Jurors in the case against Donald Owen Jr. and Mario Angulo Jr. returned to Elkhart County Circuit Court to help decide their punishment Monday, nearly three weeks after finding the men guilty at trial of murder, robbery and criminal confinement charges.

The counts stemmed from allegations that Owen, 22, directed the killing of Kimberly Dyer, 31, while Angulo, 20, carried out the deed after holding her captive in a house along Old Orchard Lane in Elkhart in October 2019. A Sturgis, Michigan man, Robert Porter, was also allegedly held and robbed at the house at the same time.

The Elkhart County Prosecutor's Office is seeking life sentences for Owen and Angulo, arguing they acted through a gang affiliation while Dyer was tortured and Porter was humiliated during the approximately two-day ordeal at the house, described as a haven for methamphetamine users.

Since life terms go beyond the standard sentences for murder under Indiana law, the trial jury is needed to hear whether or not elements of the case meet criteria for life sentences.

"You will decide whether the injuries inflicted on Kimberly Dyer by the defendants rise to the level of that intentional infliction of a prolonged period of pain or punishment for coercive or sadistic purposes," Deputy Prosecuting Attorney Katelyn Doyle told the jury.

Doyle said evidence would be presented showing the case meets criteria for life sentences, saying Owen and Angulo "intentionally" aided, induced or caused Dyer's death while she was tortured and confined, and while the two along with a third man, Matthew Murzynski, acted as part of a criminal organization. Doyle pointed out Owen had a fourth strike against him since Dyer was killed while he was serving an alternative sentence for auto theft, possession of methamphetamine and resisting law enforcement.

Doyle described the criminal organization allegations as Owen, Angulo and Murzynski forming a sort of progressive line together while connected in ways through alleged affiliations with the Latin Kings gang.

"This was a crime that was initiated by Matthew Murzynski, continued and kept in place by Mr. Angulo, and when Mr. Owen stepped in, that criminal organization was complete," Doyle said. "We are confident that you will return the recommendation to the judge for a sentence of life without parole for both Mr. Angulo and Mr. Owen."

Angulo's attorney, Thomas Dixon, told the jury he doesn't believe the prosecution can meet the standards to prove the criminal organization and the torture allegations.

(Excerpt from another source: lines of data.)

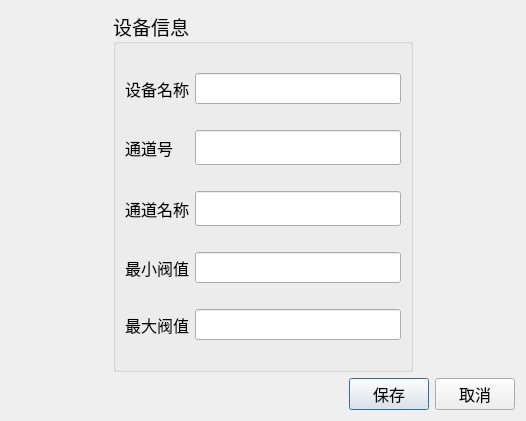
First picture: the form in dialogchanconfig.ui, repository byteman/bullet, before the edit.
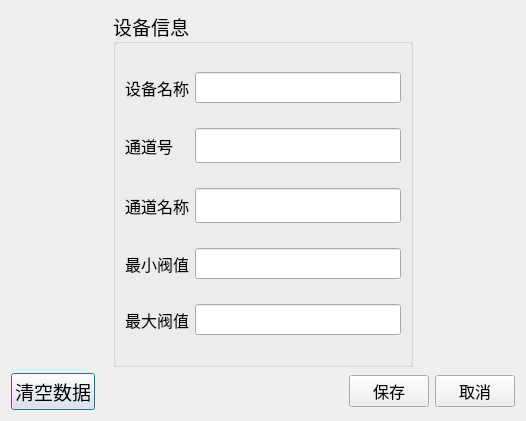
Second picture: the form after the edit.

Commit message: 支持通道数据清理

```diff
--- a/dialogchanconfig.ui
+++ b/dialogchanconfig.ui
@@ -223,6 +223,13 @@
    </item>
    <item>
     <layout class="QHBoxLayout" name="horizontalLayout">
+     <item>
+      <widget class="QPushButton" name="btnChanClear">
+       <property name="text">
+        <string>清空数据</string>
+       </property>
+      </widget>
+     </item>
      <item>
       <spacer name="horizontalSpacer">
        <property name="orientation">
```
The commit also changes 8 other files.
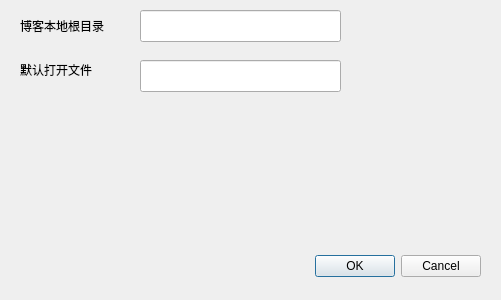
Old version of the form settings.ui in the repository ziqiangxu/editor.
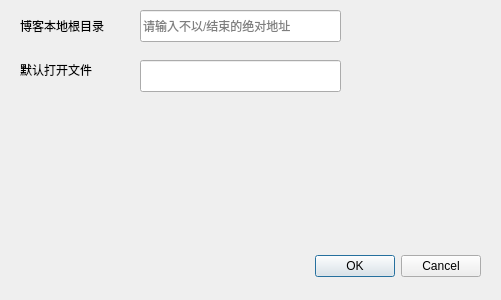
New version of the form.

The edit to the form file:
```diff
--- a/settings.ui
+++ b/settings.ui
@@ -51,6 +51,9 @@
      <height>32</height>
     </rect>
    </property>
+   <property name="placeholderText">
+    <string>请输入不以/结束的绝对地址</string>
+   </property>
   </widget>
   <widget class="QLabel" name="label_2">
    <property name="geometry">
```
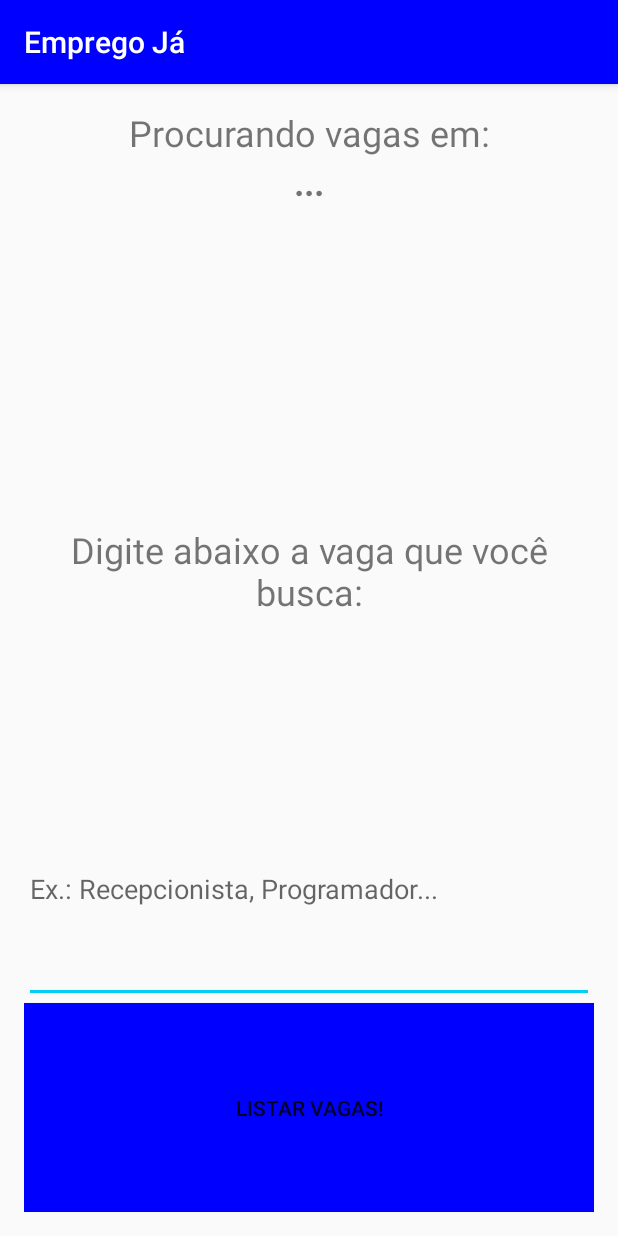
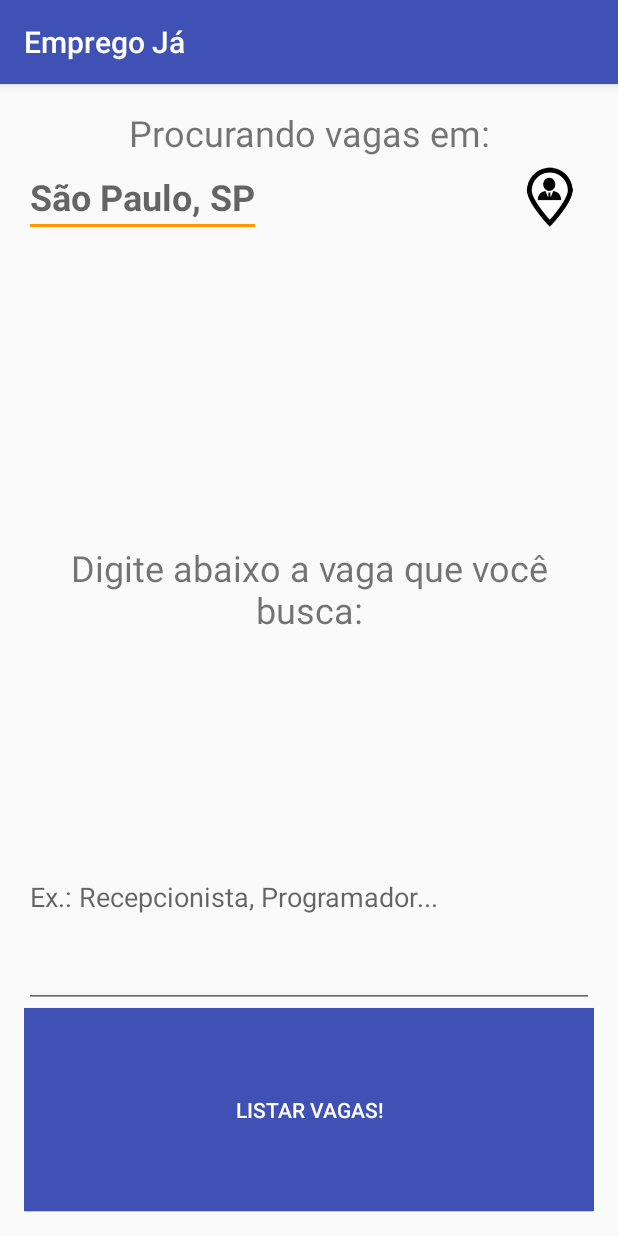
Before and after one commit to luizdefranca/EmpregoJa, an Android app: the screen it shows after launch (MainActivity), on a phone screen of 412 x 824 dp. Run offline under Robolectric (Android 15) with nearby library versions, the light colour scheme and no system bars.

Commit message:
Redefine as cores do app, implementa botão de localização e permite que a cidade seja digitada

```diff
--- a/app/src/main/res/layout/activity_main.xml
+++ b/app/src/main/res/layout/activity_main.xml
@@ -11,29 +11,45 @@
     tools:context="com.mafiagames.empregoja.MainActivity"
     android:orientation="vertical">
 
-    <LinearLayout
+    <TextView
+        android:layout_width="match_parent"
+        android:layout_height="wrap_content"
+        android:id="@+id/labelCidade"
+        android:textAlignment="center"
+        android:textSize="24sp"
+        android:text="@string/label_cidade" />
+
+    <RelativeLayout
         android:orientation="vertical"
         android:layout_width="match_parent"
         android:layout_height="wrap_content"
         android:layout_weight="0.07">
 
-        <TextView
-            android:layout_width="match_parent"
-            android:layout_height="wrap_content"
-            android:id="@+id/labelCidade"
-            android:textAlignment="center"
-            android:textSize="24sp"
-            android:text="@string/label_cidade" />
-
-        <TextView
-            android:text="..."
-            android:layout_width="match_parent"
-            android:layout_height="wrap_content"
+        <EditText
+            android:hint="@string/cidadeHint"
             android:id="@+id/cidade"
             android:textAlignment="center"
             android:textSize="24sp"
-            android:textStyle="normal|bold" />
-    </LinearLayout>
+            android:textStyle="normal|bold"
+            android:layout_width="wrap_content"
+            android:layout_height="wrap_content"
+            android:layout_alignParentLeft="true"
+            android:layout_alignParentTop="true"/>
+
+        <ImageButton
+            android:layout_width="60dp"
+            android:layout_height="wrap_content"
+            android:layout_alignBottom="@+id/cidade"
+            android:layout_alignParentRight="true"
+            android:layout_alignParentEnd="true"
+            android:layout_alignParentTop="true"
+            android:scaleType="fitCenter"
+            android:adjustViewBounds="true"
+            android:padding="5dp"
+            android:src="@drawable/btn_emprego_ja"
+            android:id="@+id/btnLocalizarCidade"
+            android:background="@null"/>
+    </RelativeLayout>
 
     <LinearLayout
         android:orientation="vertical"
@@ -61,8 +77,9 @@
     <Button
         android:layout_width="match_parent"
         android:layout_height="wrap_content"
+        android:layout_weight="0.03"
         android:text="@string/button_list"
-        android:layout_weight="0.03"
+        android:textColor="@color/colorText"
         android:background="@color/colorPrimary"
         android:clickable="false"
         android:id="@+id/btnListarVagas" />
--- a/app/src/main/res/values/colors.xml
+++ b/app/src/main/res/values/colors.xml
@@ -1,6 +1,11 @@
 <?xml version="1.0" encoding="utf-8"?>
 <resources>
-    <color name="colorPrimary">#0000FF</color>
+    <color name="colorPrimary">#3F51B5</color>
     <color name="colorPrimaryDark">#303F9F</color>
-    <color name="colorAccent">#02cdf5</color>
+    <color name="colorAccent">#FF9800</color>
+    <color name="colorPrimaryText">#212121</color>
+    <color name="colorSecondaryText">#757575</color>
+    <color name="colorDivider">#BDBDBD</color>
+    <color name="colorLightPrimary">#C5CAE9</color>
+    <color name="colorText">#FFFFFF</color>
 </resources>
--- a/app/src/main/res/values/strings.xml
+++ b/app/src/main/res/values/strings.xml
@@ -4,4 +4,5 @@
     <string name="label_cidade">Procurando vagas em:</string>
     <string name="label_tipo_vaga">Digite abaixo a vaga que você busca:</string>
     <string name="hintTipoVaga">Ex.: Recepcionista, Programador...</string>
+    <string name="cidadeHint">São Paulo, SP</string>
 </resources>
```
Also changed, not shown: app/src/main/java/com/mafiagames/empregoja/MainActivity.java (+120 -71 lines), app/src/main/res/drawable/btn_emprego_ja.png (added).
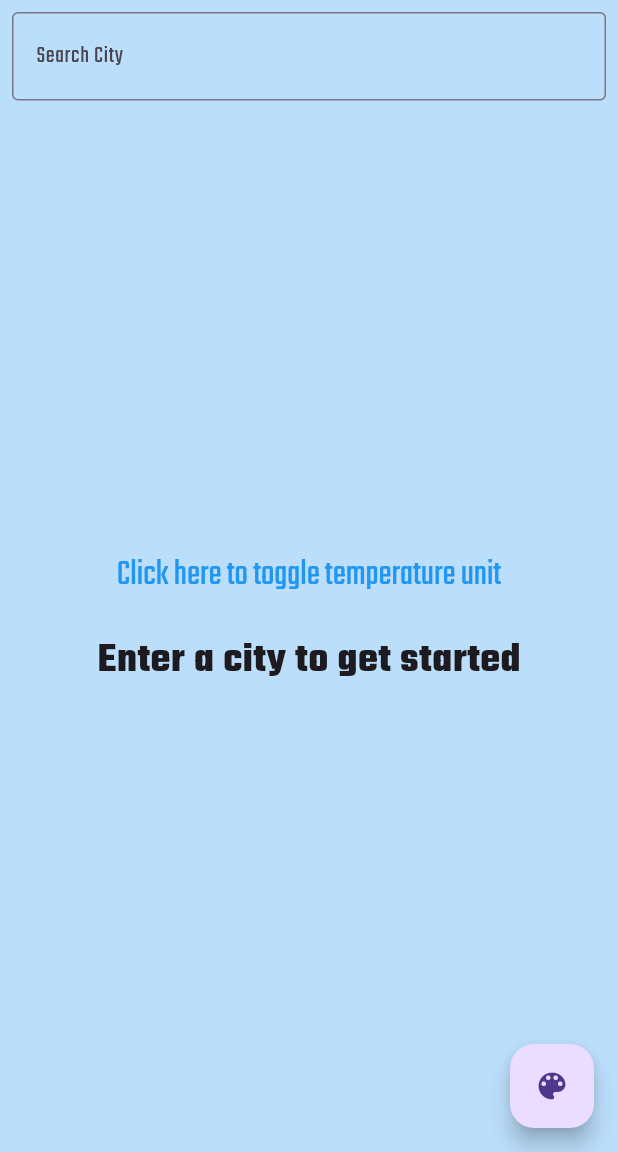
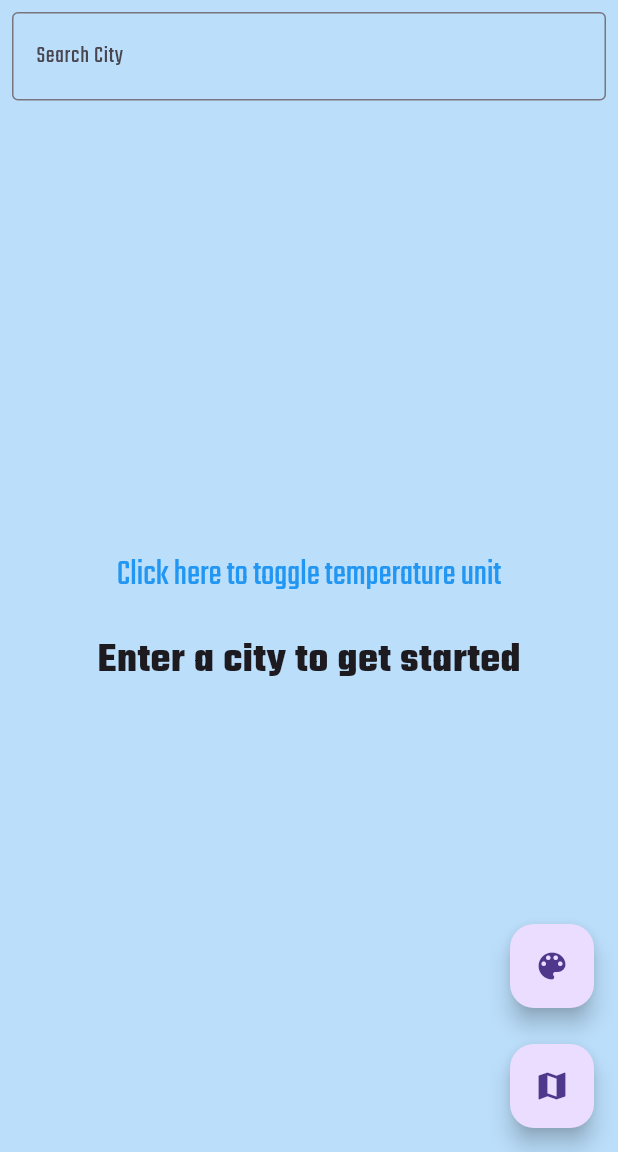
Before and after one commit to FMABrotherhoodX/Weatherly, a Flutter app: the screen it shows after launch, on a phone screen of 412 x 824 dp, the part 84-1236 px from its top. Run offline on Flutter 3.47's test engine with Material 3 defaults, Android fonts, the phone set to English and light mode, and no system bars; our stand-ins replace flutter_local_notifications, google_fonts, google_maps_flutter.

Commit message:
interactive map
Added a button to the interactive map to use the weather data of the state the user has selected

Co-Authored-By: jcaviness1 <109058376+jcaviness1@users.noreply.github.com>

```diff
--- a/weatherly/lib/weather_screen.dart
+++ b/weatherly/lib/weather_screen.dart
@@ -3,6 +3,7 @@ import 'package:flutter/material.dart';
 import 'package:flutter/gestures.dart';
 import 'package:provider/provider.dart';
 import 'weather_api.dart';
+import 'weathermap.dart';
 
 enum ColorTheme { blue, purple }
 
@@ -303,10 +304,34 @@ class _WeatherScreenState extends State<WeatherScreen> {
             ],
           ),
         ),
-        floatingActionButton: FloatingActionButton(
-          onPressed: _toggleTheme,
-          tooltip: 'Toggle Theme',
-          child: const Icon(Icons.color_lens),
+        floatingActionButton: Stack(
+          children: <Widget>[
+            Positioned(
+              right: 0,
+              bottom: 80,
+              child: FloatingActionButton(
+                onPressed: _toggleTheme,
+                tooltip: 'Toggle Theme',
+                child: const Icon(Icons.color_lens),
+              ),
+            ),
+            Positioned(
+              right: 0,
+              bottom: 0,
+              child: FloatingActionButton(
+                onPressed: () {
+                  Navigator.push(
+                    context,
+                    MaterialPageRoute(
+                        builder: (context) => WeatherMapScreen(
+                            weatherData: _lastFetchedData ?? {})),
+                  );
+                },
+                tooltip: 'Show Map',
+                child: const Icon(Icons.map),
+              ),
+            ),
+          ],
         ),
       ),
     );
--- a/weatherly/pubspec.yaml
+++ b/weatherly/pubspec.yaml
@@ -41,7 +41,8 @@ dependencies:
   # Use with the CupertinoIcons class for iOS style icons.
   cupertino_icons: ^1.0.2
   google_fonts: ^4.0.4
-
+  google_maps_flutter_web: ^0.5.6+2
+  google_maps_flutter: ^2.6.1
 dev_dependencies:
   flutter_test:
     sdk: flutter
```
Also changed, not shown: weatherly/lib/weathermap.dart (added, +55 -0 lines), weatherly/pubspec.lock, 2 other files.
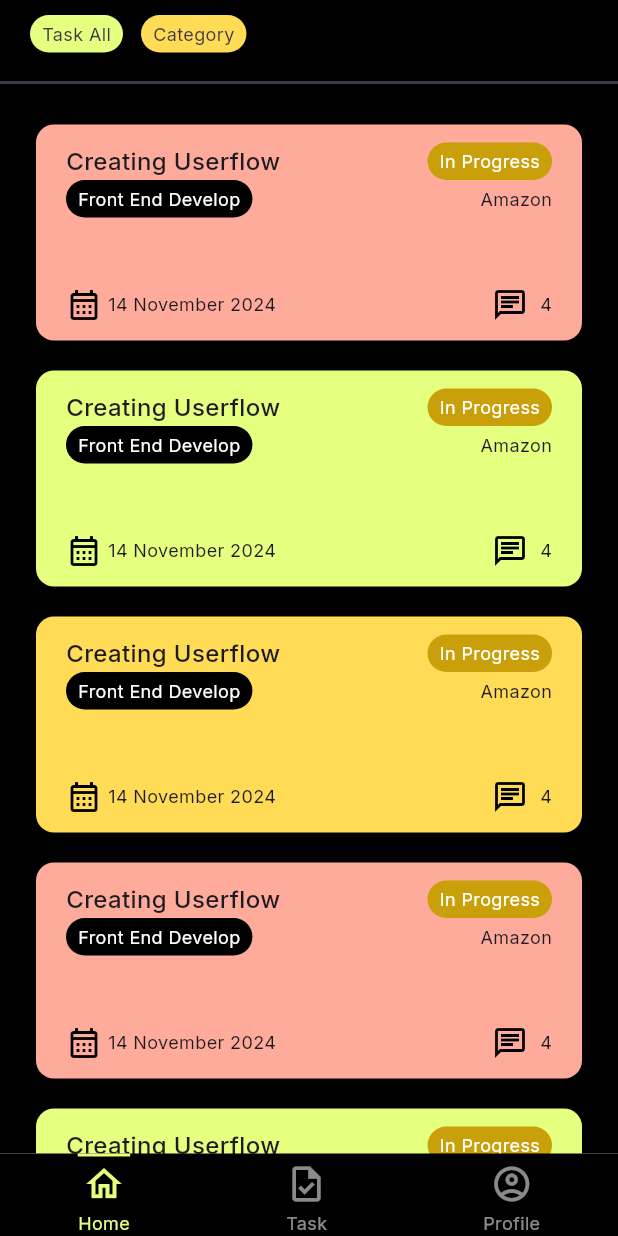
After one commit to singgiaditya/Quirkly, a Flutter app: the MyTaskView screen opened by its route, on a phone screen of 412 x 824 dp. The commit adds this screen. Run offline on Flutter 3.47's test engine with Material 3 defaults, Android fonts, the phone set to English and light mode, and no system bars; our stand-ins replace flutter_svg, get_it, go_router, google_fonts, simple_gradient_text.

Commit message:
feat(ui): my task view

```diff
--- a/lib/app/core/router/app_router.dart
+++ b/lib/app/core/router/app_router.dart
@@ -6,6 +6,7 @@ import 'package:go_router/go_router.dart';
 import 'package:quirckly/app/features/Auth/presentations/pages/signup_view.dart';
 import 'package:quirckly/app/features/Home/presentations/pages/home_view.dart';
 import 'package:quirckly/app/features/NavigationPage/presentations/navigation_page.dart';
+import 'package:quirckly/app/features/Task/presentations/pages/my_task_view.dart';
 
 class AppRouter {
   static final GlobalKey<ScaffoldState> _scaffoldKey = GlobalKey();
@@ -63,7 +64,7 @@ class AppRouter {
                 parentNavigatorKey: _shellNavigatorTask,
                 path: AppRoutes.task,
                 pageBuilder: (context, state) =>
-                    NoTransitionPage(child: Text("My Task")),
+                    NoTransitionPage(child: MyTaskView()),
               ),
             ]),
             StatefulShellBranch(navigatorKey: _shellNavigatorProfile, routes: [
--- a/lib/app/core/themes/app_textstyles.dart
+++ b/lib/app/core/themes/app_textstyles.dart
@@ -2,7 +2,7 @@ import 'package:flutter/material.dart';
 import 'package:google_fonts/google_fonts.dart';
 
 TextStyle regularTextStyle =
-    GoogleFonts.inter(fontSize: 10, fontWeight: FontWeight.w400);
+    GoogleFonts.inter(fontSize: 12, fontWeight: FontWeight.w400);
 
 TextStyle titleSTextStyle =
     GoogleFonts.inter(fontSize: 20, fontWeight: FontWeight.w700);
--- /dev/null
+++ b/lib/app/features/Task/presentations/pages/my_task_view.dart
@@ -0,0 +1,91 @@
+import 'package:flutter/material.dart';
+import 'package:quirckly/app/core/themes/app_colors.dart';
+import 'package:quirckly/app/core/themes/app_textstyles.dart';
+import 'package:quirckly/app/features/Task/presentations/widgets/my_task_widget.dart';
+
+class MyTaskView extends StatefulWidget {
+  MyTaskView({super.key});
+
+  @override
+  _MyTaskViewState createState() => _MyTaskViewState();
+}
+
+List<Color> color = [pinkColor, greenColor, yellowColor];
+
+int currentColor = 0;
+
+class _MyTaskViewState extends State<MyTaskView> {
+  @override
+  Widget build(BuildContext context) {
+    return Scaffold(
+      body: SingleChildScrollView(
+        child: SafeArea(
+          child: Column(
+            children: [
+              SizedBox(
+                height: 10,
+              ),
+              Padding(
+                padding: const EdgeInsets.symmetric(horizontal: 20),
+                child: Row(
+                  children: [
+                    Container(
+                      padding: EdgeInsets.symmetric(horizontal: 8, vertical: 4),
+                      decoration: BoxDecoration(
+                          color: greenColor,
+                          borderRadius: BorderRadius.circular(20)),
+                      child: Text(
+                        "Task All",
+                        style: bodyMTextStyle.copyWith(color: textColor),
+                      ),
+                    ),
+                    SizedBox(
+                      width: 12,
+                    ),
+                    Container(
+                      padding: EdgeInsets.symmetric(horizontal: 8, vertical: 4),
+                      decoration: BoxDecoration(
+                          color: yellowColor,
+                          borderRadius: BorderRadius.circular(20)),
+                      child: Text(
+                        "Category",
+                        style: bodyMTextStyle.copyWith(color: textColor),
+                      ),
+                    ),
+                  ],
+                ),
+              ),
+              SizedBox(
+                height: 12,
+              ),
+              Divider(
+                thickness: 2,
+                color: Color(0xFF3F3849),
+              ),
+              ListView.separated(
+                shrinkWrap: true,
+                padding: EdgeInsets.symmetric(horizontal: 24, vertical: 20),
+                scrollDirection: Axis.vertical,
+                physics: NeverScrollableScrollPhysics(),
+                itemCount: 5,
+                itemBuilder: (context, index) {
+                  Color myColor = color[currentColor];
+                  currentColor++;
+                  if (currentColor > color.length - 1) {
+                    currentColor = 0;
+                  }
+                  return MyTaskWidget(
+                    color: myColor,
+                  );
+                },
+                separatorBuilder: (context, index) => SizedBox(
+                  height: 20,
+                ),
+              )
+            ],
+          ),
+        ),
+      ),
+    );
+  }
+}
--- /dev/null
+++ b/lib/app/features/Task/presentations/widgets/my_task_widget.dart
@@ -0,0 +1,88 @@
+import 'package:flutter/material.dart';
+import 'package:quirckly/app/core/themes/app_textstyles.dart';
+
+class MyTaskWidget extends StatelessWidget {
+  final Color color;
+  const MyTaskWidget({
+    super.key,
+    required this.color,
+  });
+
+  @override
+  Widget build(BuildContext context) {
+    return Container(
+      padding: EdgeInsets.symmetric(horizontal: 20, vertical: 12),
+      decoration:
+          BoxDecoration(color: color, borderRadius: BorderRadius.circular(12)),
+      child: Column(
+        children: [
+          Row(
+            mainAxisAlignment: MainAxisAlignment.spaceBetween,
+            children: [
+              Text(
+                "Creating Userflow",
+                style: bodyBaseTextStyle,
+              ),
+              Container(
+                padding: EdgeInsets.symmetric(horizontal: 8, vertical: 4),
+                decoration: BoxDecoration(
+                    color: Color(0xFFC9A009),
+                    borderRadius: BorderRadius.circular(20)),
+                child: Text(
+                  "In Progress",
+                  style: regularTextStyle.copyWith(color: Colors.white),
+                ),
+              ),
+            ],
+          ),
+          Row(
+            mainAxisAlignment: MainAxisAlignment.spaceBetween,
+            children: [
+              Container(
+                padding: EdgeInsets.symmetric(horizontal: 8, vertical: 4),
+                decoration: BoxDecoration(
+                    color: Colors.black,
+                    borderRadius: BorderRadius.circular(20)),
+                child: Text(
+                  "Front End Develop",
+                  style: regularTextStyle.copyWith(color: Colors.white),
+                ),
+              ),
+              Text(
+                "Amazon",
+                style: regularTextStyle,
+              ),
+            ],
+          ),
+          SizedBox(
+            height: 46,
+          ),
+          Row(
+            children: [
+              Icon(
+                Icons.calendar_month_outlined,
+                color: Colors.black,
+              ),
+              SizedBox(
+                width: 4,
+              ),
+              Text(
+                "14 November 2024",
+                style: regularTextStyle,
+              ),
+              Spacer(),
+              Icon(Icons.chat_outlined, color: Colors.black),
+              SizedBox(
+                width: 8,
+              ),
+              Text(
+                "4",
+                style: regularTextStyle,
+              )
+            ],
+          )
+        ],
+      ),
+    );
+  }
+}
```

"I don't think the evidence is going to show criminal gang activity. I don't think it's going to show membership," Dixon said. "I don't think that the state is going to be able to check all these boxes."

He also laid out plans to show that though Angulo fell into the drug culture at a young age, he shouldn't be considered beyond rehabilitation and kept in prison the rest of his life.

"I'm going to ask you, when we're all done with this, whether or not you believe my client can be rehabilitated," Dixon said. "Because life without parole, when you think about it, it's basically saying, 'No.'"

Owen's attorney, Fay Schwartz, made a similar plea, asking the jury to give Owen a chance to receive education and therapy while in prison so that he could eventually be rehabilitated and released.

"He faces life without the possibility of parole. That means he will never see the outside of the prison walls," Schwartz said. "We're going to ask you to vote against life without parole for Donald R. Owen Jr."

Schwartz also argued Owen was more of an accomplice in Dyer's murder with relatively minor participation. In another point, she said the house was not a gang hideout, but a place where drug users gathered to party.

"It was a meth house. It wasn't a place where someone intentionally said, 'Let's go and do some gang activities,'" Schwartz said.

Sentences for murder in Indiana typically range from 45 years to 65 years in prison.

Early on during Monday's proceedings, Owen asked to not participate in person, and he was returned to the Elkhart County Jail.

Meanwhile, Murzynski, 25, pleaded guilty in March to a count of aiding, inducing or causing armed robbery resulting in serious bodily injury, as well as a count of aiding, inducing or causing criminal confinement. Terms call for him to serve 60 years in prison, which includes time tacked onto the charges for criminal gang activity.

He's scheduled to be sentenced June 3.

Aimee Ambrose can be reached at aimee.ambrose@goshennews.com or 574-533-2151, ext. 240316. Follow her on Twitter at @aambrose_TGN.